Years later, when I turned to the dark side, I thought of my high school. People who were so willing to condemn bigotry a thousand miles away in Alabama, were quite willing to practice it in another form at home. A peer who was fast and furious with the dumb farmer sneers became a social worker type, for example.

Assistant Village Idiot said...

Gringo, that persists among social workers, sometimes for years.

Assistant Village Idiot said...

BTW, Gringo, someone came over via search engine to one of the posts on Origins of Liberalism and ripped into your comments. (Discussion 1, Expanding the Circle). Good times.

Gringo said...

AVI, thanks for the tip. I replied in kind. I hope that when I was a liberal I was not as addlepated as that poster is today.

Kurt said...

At the risk of extending this thread even longer, I have to add that your point about the bigotry of the social worker types is consistent with what I've observed myself. A few years ago, I was trying to sustain a close friendship with someone who was quite liberal (and pretty far gone). We had friendly little debates, and mostly left it at that. But he kept trying to integrate me with his other friends, and that didn't work at all because I simply didn't fit in. So mostly I kept my mouth shut at these gatherings rather than be thought rude or worse. But of course, because they thought I was one of them, I got to hear what they really thought, and it was all quite eye-opening. I'll never forget how one time I was at dinner with some of his friends who lived in a rather conservative rural town in California, in the eastern Sierra Nevada. His friends were leftist activist types, and a leftist lesbian couple had moved in across the street. They remarked that they were glad to see that the right kind of people were moving into the neighborhood, and they they started talking about how they were glad none of "those Baptists" had moved in, since there were too many of them elsewhere in town. They were partly joking in making their comments about the "right people," but they weren't joking in making their comments about the Baptists or the other conservative folks who lived in their small rural town.

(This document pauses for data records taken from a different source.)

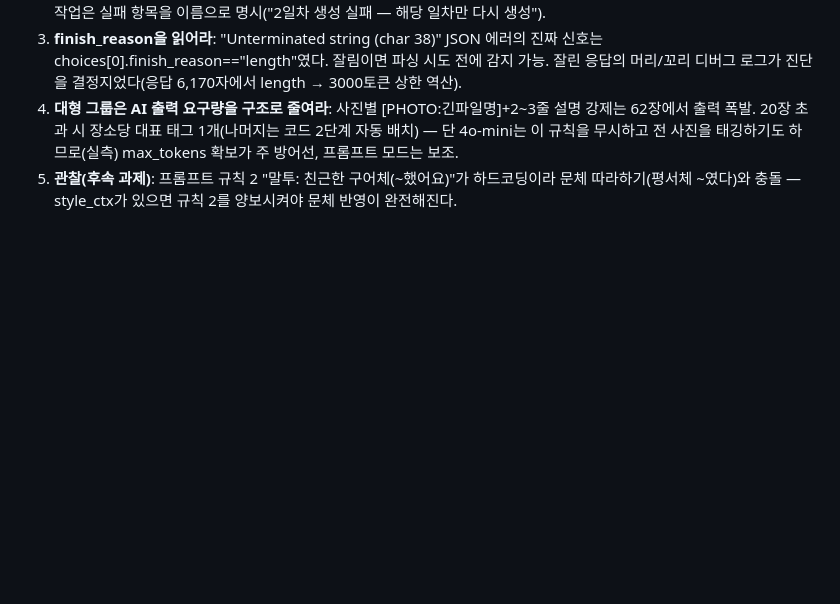
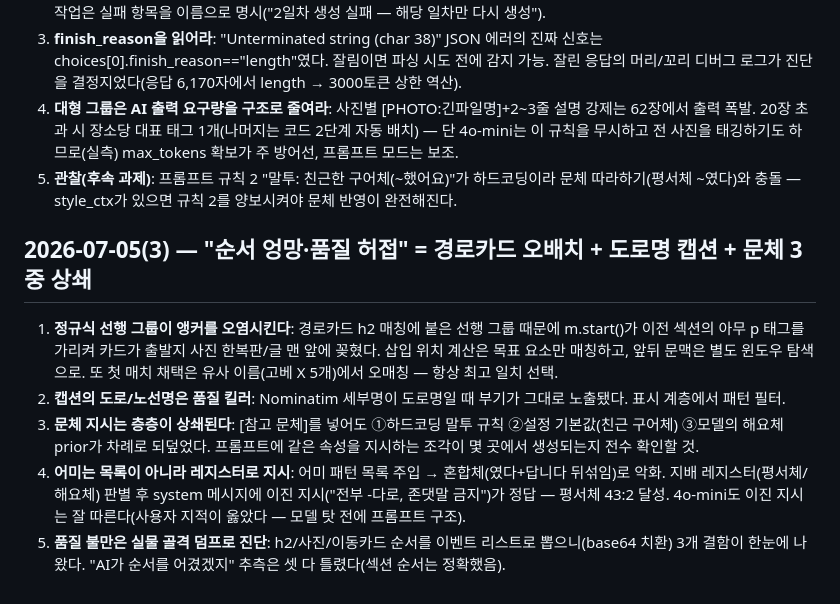
Before and after one commit to jaeyoon-shim/blog_travel, a Markdown page: .claude/rules/lessons-learned.md, the part around the change. Rendered like a GitHub page; blank space fills up the shorter version.

Commit message:
docs(lessons): 순서·품질 신고 5교훈 — 정규식 앵커·도로명 캡션·문체 층층 상쇄·레지스터 지시
Co-Authored-By: Claude Fable 5 <noreply@anthropic.com>

```diff
--- a/.claude/rules/lessons-learned.md
+++ b/.claude/rules/lessons-learned.md
@@ -120,3 +120,11 @@
 3. **finish_reason을 읽어라**: "Unterminated string (char 38)" JSON 에러의 진짜 신호는 choices[0].finish_reason=="length"였다. 잘림이면 파싱 시도 전에 감지 가능. 잘린 응답의 머리/꼬리 디버그 로그가 진단을 결정지었다(응답 6,170자에서 length → 3000토큰 상한 역산).
 4. **대형 그룹은 AI 출력 요구량을 구조로 줄여라**: 사진별 [PHOTO:긴파일명]+2~3줄 설명 강제는 62장에서 출력 폭발. 20장 초과 시 장소당 대표 태그 1개(나머지는 코드 2단계 자동 배치) — 단 4o-mini는 이 규칙을 무시하고 전 사진을 태깅하기도 하므로(실측) max_tokens 확보가 주 방어선, 프롬프트 모드는 보조.
 5. **관찰(후속 과제)**: 프롬프트 규칙 2 "말투: 친근한 구어체(~했어요)"가 하드코딩이라 문체 따라하기(평서체 ~였다)와 충돌 — style_ctx가 있으면 규칙 2를 양보시켜야 문체 반영이 완전해진다.
+
+## 2026-07-05(3) — "순서 엉망·품질 허접" = 경로카드 오배치 + 도로명 캡션 + 문체 3중 상쇄
+
+1. **정규식 선행 그룹이 앵커를 오염시킨다**: 경로카드 h2 매칭에 붙은 선행 그룹 때문에 m.start()가 이전 섹션의 아무 p 태그를 가리켜 카드가 출발지 사진 한복판/글 맨 앞에 꽂혔다. 삽입 위치 계산은 목표 요소만 매칭하고, 앞뒤 문맥은 별도 윈도우 탐색으로. 또 첫 매치 채택은 유사 이름(고베 X 5개)에서 오매칭 — 항상 최고 일치 선택.
+2. **캡션의 도로/노선명은 품질 킬러**: Nominatim 세부명이 도로명일 때 부기가 그대로 노출됐다. 표시 계층에서 패턴 필터.
+3. **문체 지시는 층층이 상쇄된다**: [참고 문체]를 넣어도 ①하드코딩 말투 규칙 ②설정 기본값(친근 구어체) ③모델의 해요체 prior가 차례로 되덮었다. 프롬프트에 같은 속성을 지시하는 조각이 몇 곳에서 생성되는지 전수 확인할 것.
+4. **어미는 목록이 아니라 레지스터로 지시**: 어미 패턴 목록 주입 → 혼합체(였다+답니다 뒤섞임)로 악화. 지배 레지스터(평서체/해요체) 판별 후 system 메시지에 이진 지시("전부 -다로, 존댓말 금지")가 정답 — 평서체 43:2 달성. 4o-mini도 이진 지시는 잘 따른다(사용자 지적이 옳았다 — 모델 탓 전에 프롬프트 구조).
+5. **품질 불만은 실물 골격 덤프로 진단**: h2/사진/이동카드 순서를 이벤트 리스트로 뽑으니(base64 치환) 3개 결함이 한눈에 나왔다. "AI가 순서를 어겼겠지" 추측은 셋 다 틀렸다(섹션 순서는 정확했음).
```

A few days later, I pointed these things out to my friend, and I asked how it was different from the bigotry of a racist saying he didn't want the "wrong people" moving into his neighborhood. He tried to protest that it was different, but I asked how it was so. He couldn't explain. From then on, he began to grow more distant; a few similar incidents occurred, and eventually the friendship was doomed.